Livy, the Preface to Ab urbe condita

That I am to create a work worthy of its labor by authoring the affairs of the Roman people from the city’s origin in writing, I do not for sure know; and if I were certain, I would dare not say since I see it certainly is a matter of tradition as (such a common one, at that) innovating writers are forever proclaiming their belief they will either contribute something more accurate in their facts, or surpass common tradition in the authorial art. However that will be must still aid the memory of events accomplished—that of the earth’s foremost people—to what extent is possible, and to consider it to decision; and if my reputation’s name might be inaudible amidst so great a writing crowd, on account of their excellence or number’s size, let me take comfort in their obscuring of my fame. The matter is, in addition, of quite the effort as would seek to revisit beyond some seventh century which has ended from the humble beginnings where the state was born that now labors so doggedly; and I do not doubt that, for many readers, the earliest origins and subsequent events revealing them would be less enjoyable for those eager to skip ahead to recent parts where the very strength of so dominant a people prepares its wearing out: Against this, a reward for effort I shall seek that I may turn away from the sight of evils which our time has looked upon so many years, through such times and acts as these I do truly seek as now the past entire with my mind, so free from worry which might, if not quite ply an author’s intention from truth, could still leave one troubled.

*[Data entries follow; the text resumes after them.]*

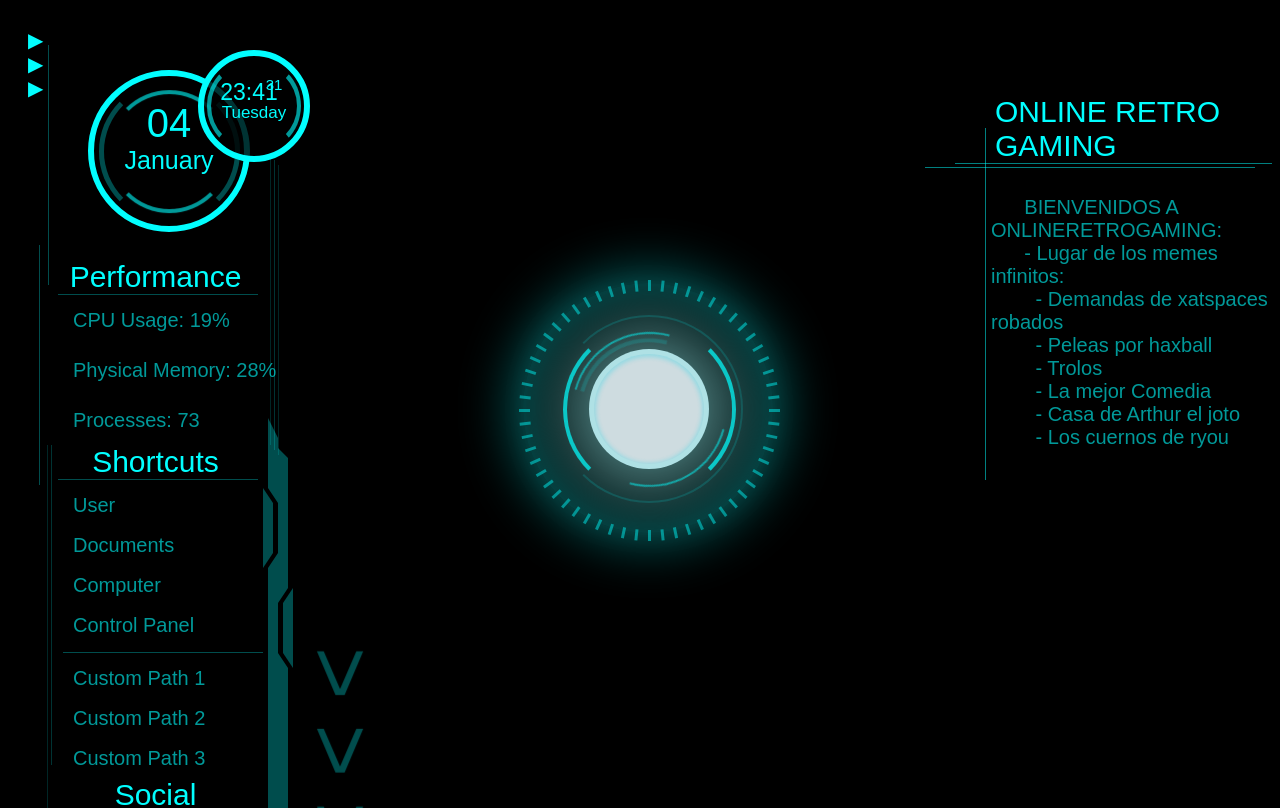
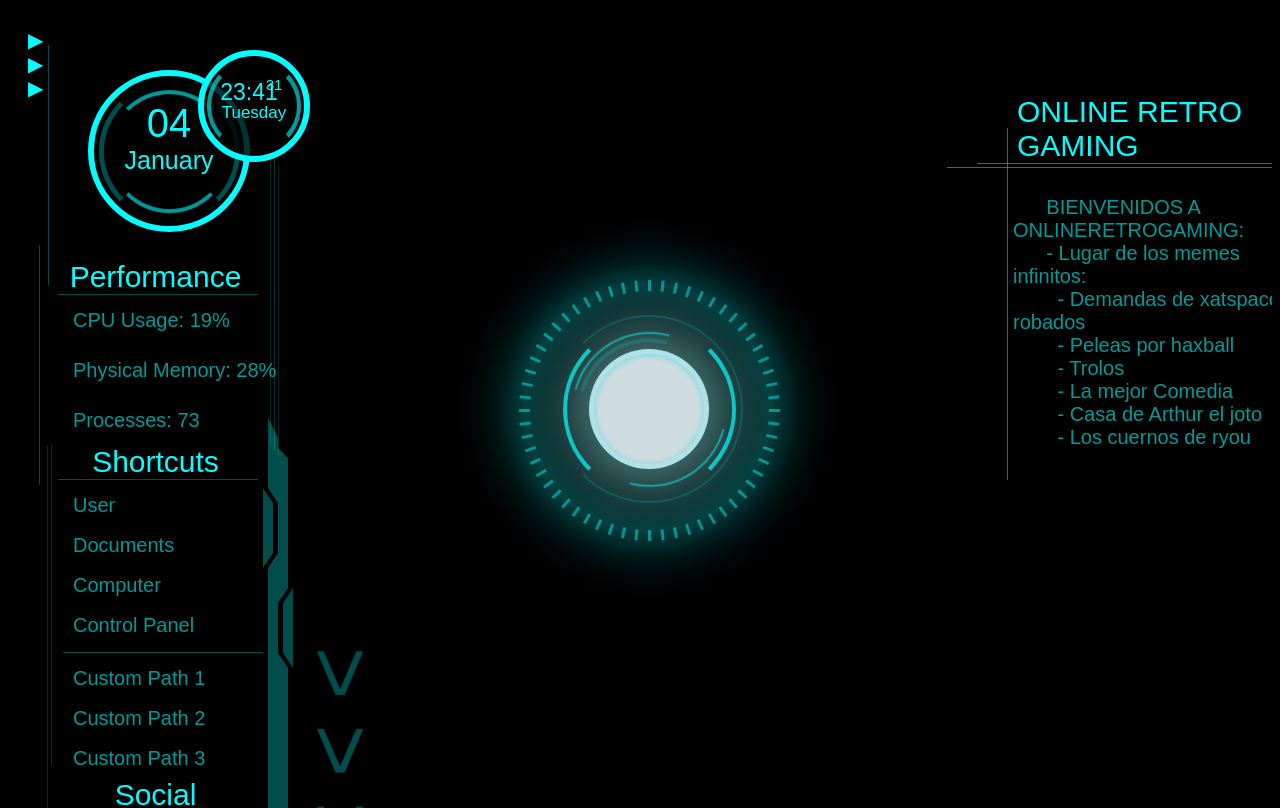
Before and after one commit to AmeliaRobinson/JARVIS, a plain HTML site: page index.html in a window 1280 px wide. Drawn offline with Linux system fonts and the light colour scheme; a web font is replaced by a local one.

Commit message:
Update style.css
ajustcss

```diff
--- a/style.css
+++ b/style.css
@@ -452,7 +452,7 @@ body {
 
 #rightmenu {
     float: right;
-    margin-right: -13px;
+    margin-right: -35px;
     width: 300px;
     margin-top: 77px;
 }
```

Matters before the founding of the city or its development are related more as the embellishments of poetic tales than handed down the untainted memorials of events achieved; there is no intention willing either to confirm or disprove these things. This, the indulgence granted to the distant past so that it, in intermingling human affairs with matters divine first at the origin of settlements, might make them all the more majestic; and if permitting a people is fit to deify their their own ancestry’s beginnings, the batte-won reknown of the Roman people is such that, since it is said their own father, and that of the founder himself, is a most potent God of War, so also do humankind’s peoples support this race with patience much as they suffer sovereignty. But however it is these facts and matters like them have been observed in judgment, let me not (for my own part) frame them with a great degree of difference: Towards these of my concerns, each person should consider for onself what their life and habits were, through what men and the arts by which—domestic and in war—their dominion both was created and did grow; then bit by bit, with their habit of knowledge falling off, discipline followed behind deteriorating character next as they went farther, further wrong then began to topple down unto these times there arrive neither the capacity to permit our faults nor endure their remedy.

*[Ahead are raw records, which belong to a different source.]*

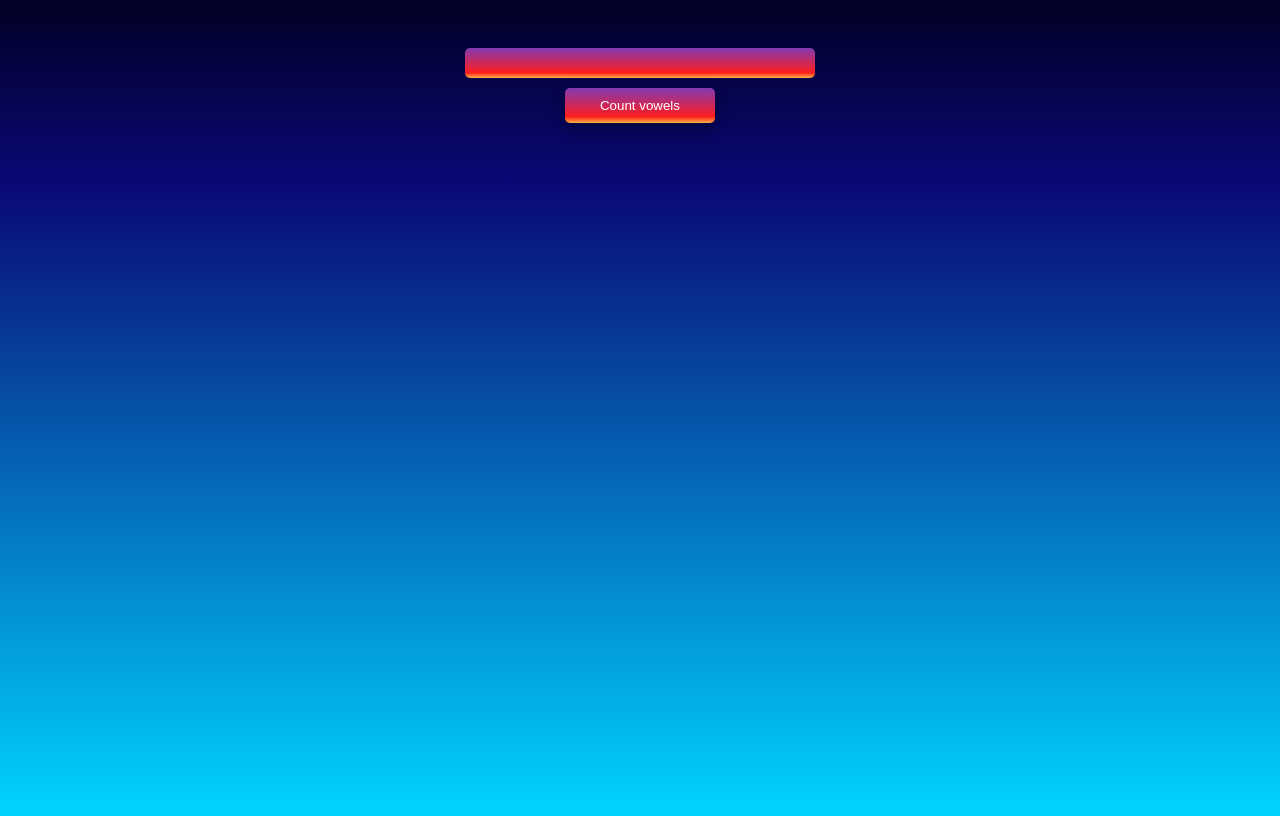
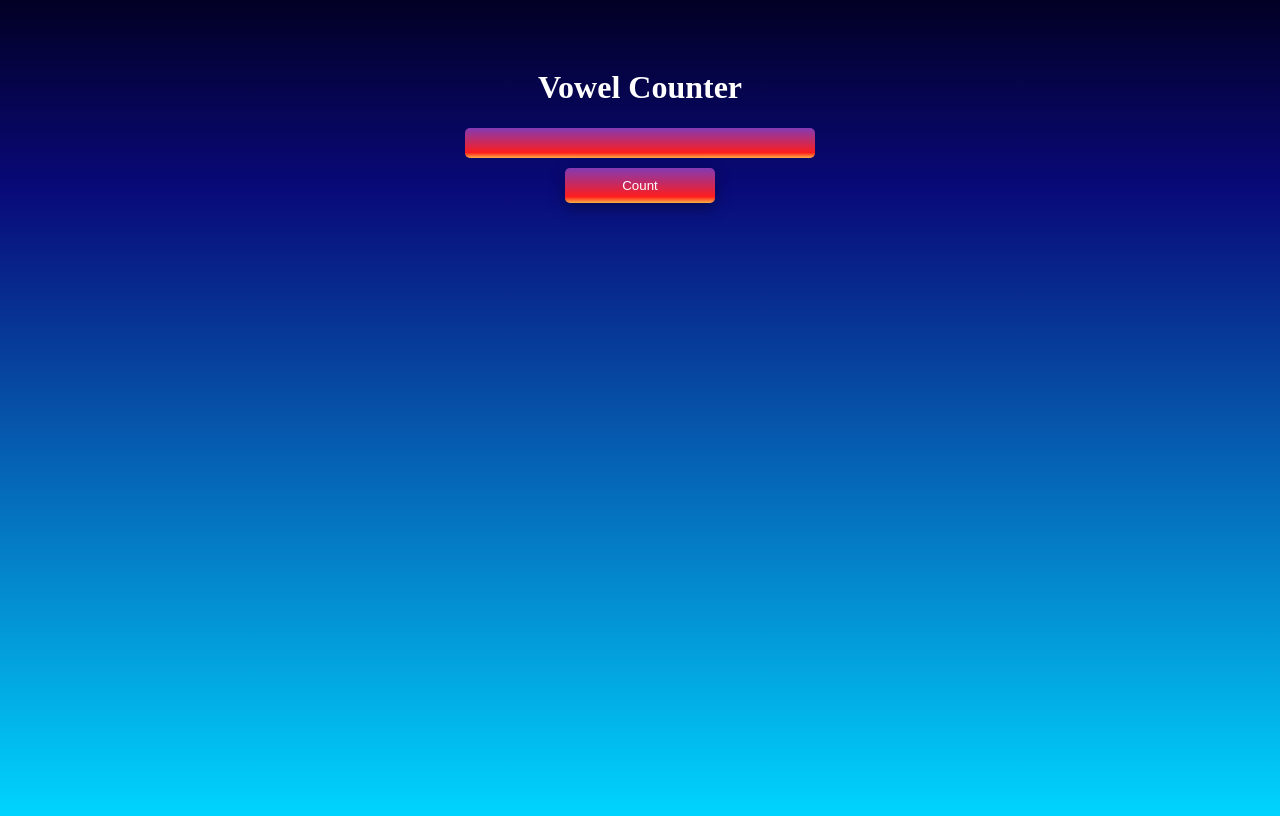
Before and after one commit to miracerdin/Vowel-Counter, a plain HTML site: page index.html in a window 1280 px wide. Drawn offline with Linux system fonts and the light colour scheme.

Commit message:
h1 added

```diff
--- a/index.html
+++ b/index.html
@@ -9,8 +9,9 @@
   </head>
   <body>
     <div class="vowel">
+      <h1>Vowel Counter</h1>
       <input type="text" class="input" value="" />
-      <button class="btn">Count vowels</button>
+      <button class="btn">Count</button>
     </div>
     <div class="result"></div>
     <script src="app.js"></script>
```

This is that aspect—in acquiring knowledge of events—well-known as beneficial and productive. For you to look upon the documented evidence of every instance set down in an illustrious monument; from there might you take for yourself and own country something to imitate, then some example equally destructive, in the inception as its execution, which you should avoid. Still, either a passion for the occupation already undertaken betrays me, or no people’s state has ever been greater or more venerable, even richer for its instructive examples—but neither have greed and wastefulness relocated so lately to a state, nor has there been a place where such dignity has been so long-standing respect for modest self-control: To such extent, the less there were of possessions, by that much less desired.

Of late, greed for wealth and pleasures too excessively desirous, through their mollifying lust of wasteful ruin and loss, have assailed everything. But charges should be absent from the outset of so assuredly weighty a matter at its inception so that criticisms which will certainly be less than pleasing, though these might perhaps be necessary: With more propitious signs and offerings, prayers to the gods and goddesses—if the custom for poets become also ours,—would we set out a bit more as I will so that my words might deliver fortunate advances to labor freely with such magnitude begun.